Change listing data
• • • •
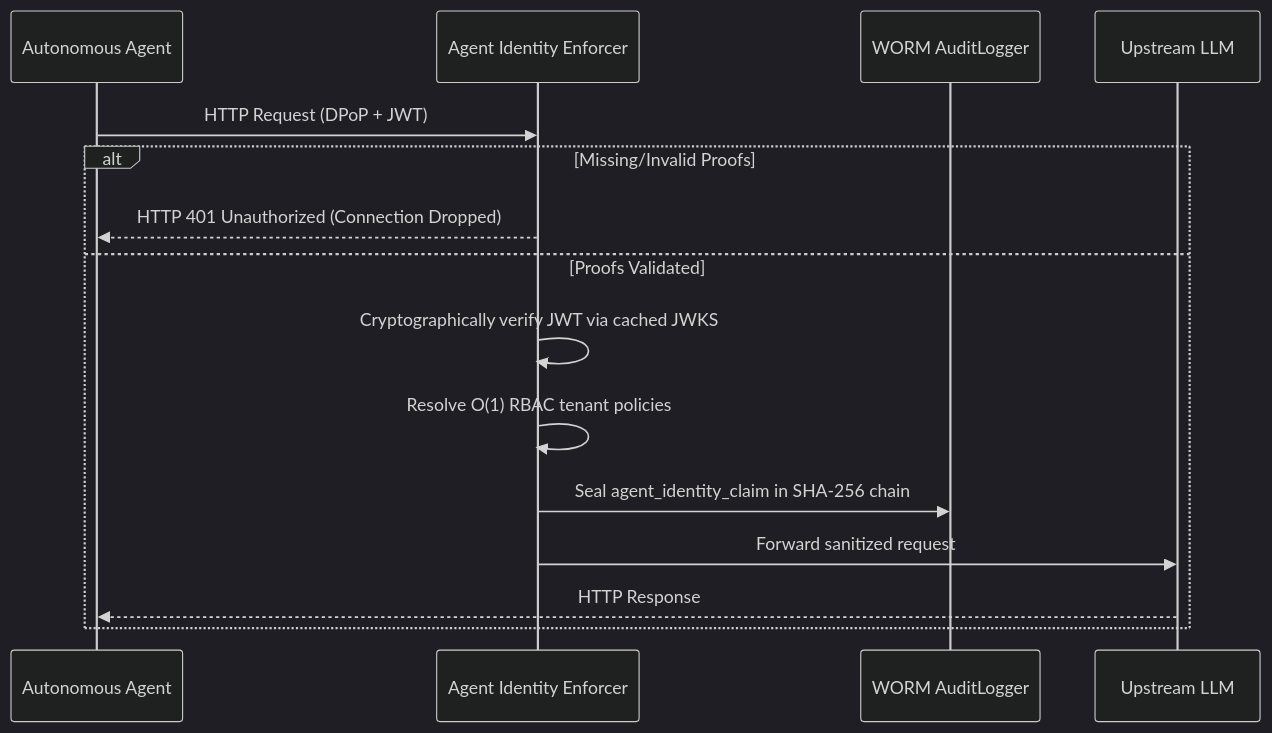
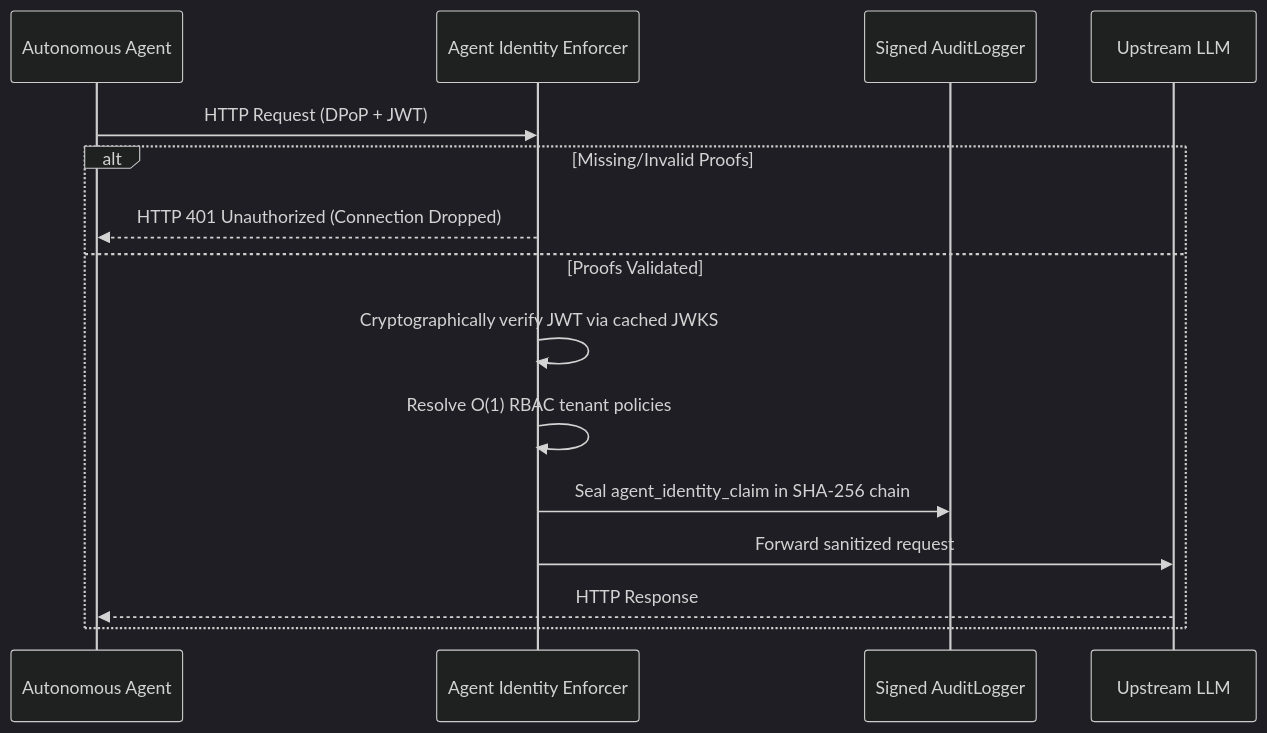
The diagram in website/docs/features/agent_identity_enforcer.md (ninadphalak/LLM-Shield-Proxy), drawn with Mermaid (dark theme) before and after one commit. The commit also changed other lines of this file and 103 other files, not shown here.

````diff
--- a/website/docs/features/agent_identity_enforcer.md
+++ b/website/docs/features/agent_identity_enforcer.md
@@ -13,19 +13,19 @@
 ```mermaid
 sequenceDiagram
     participant Agent as Autonomous Agent
     participant Enforcer as Agent Identity Enforcer
-    participant Audit as WORM AuditLogger
+    participant Audit as Signed AuditLogger
     participant LLM as Upstream LLM
 
     Agent->>Enforcer: HTTP Request (DPoP + JWT)
 
     alt Missing/Invalid Proofs
         Enforcer-->>Agent: HTTP 401 Unauthorized (Connection Dropped)
     else Proofs Validated
         Enforcer->>Enforcer: Cryptographically verify JWT via cached JWKS
         Enforcer->>Enforcer: Resolve O(1) RBAC tenant policies
         Enforcer->>Audit: Seal agent_identity_claim in SHA-256 chain
         Enforcer->>LLM: Forward sanitized request
         LLM-->>Agent: HTTP Response
     end
 ```
````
• • • •
▸ **GOAL OF THE EXERCISE**
Apart from the pictures, every line above must be repeated exactly.

▸ **RESPONSE**
The diagram in website/docs/features/agent_identity_enforcer.md (ninadphalak/LLM-Shield-Proxy), drawn with Mermaid (dark theme) before and after one commit. The commit also changed other lines of this file and 103 other files, not shown here.

````diff
--- a/website/docs/features/agent_identity_enforcer.md
+++ b/website/docs/features/agent_identity_enforcer.md
@@ -13,19 +13,19 @@
 ```mermaid
 sequenceDiagram
     participant Agent as Autonomous Agent
     participant Enforcer as Agent Identity Enforcer
-    participant Audit as WORM AuditLogger
+    participant Audit as Signed AuditLogger
     participant LLM as Upstream LLM
 
     Agent->>Enforcer: HTTP Request (DPoP + JWT)
 
     alt Missing/Invalid Proofs
         Enforcer-->>Agent: HTTP 401 Unauthorized (Connection Dropped)
     else Proofs Validated
         Enforcer->>Enforcer: Cryptographically verify JWT via cached JWKS
         Enforcer->>Enforcer: Resolve O(1) RBAC tenant policies
         Enforcer->>Audit: Seal agent_identity_claim in SHA-256 chain
         Enforcer->>LLM: Forward sanitized request
         LLM-->>Agent: HTTP Response
     end
 ```
````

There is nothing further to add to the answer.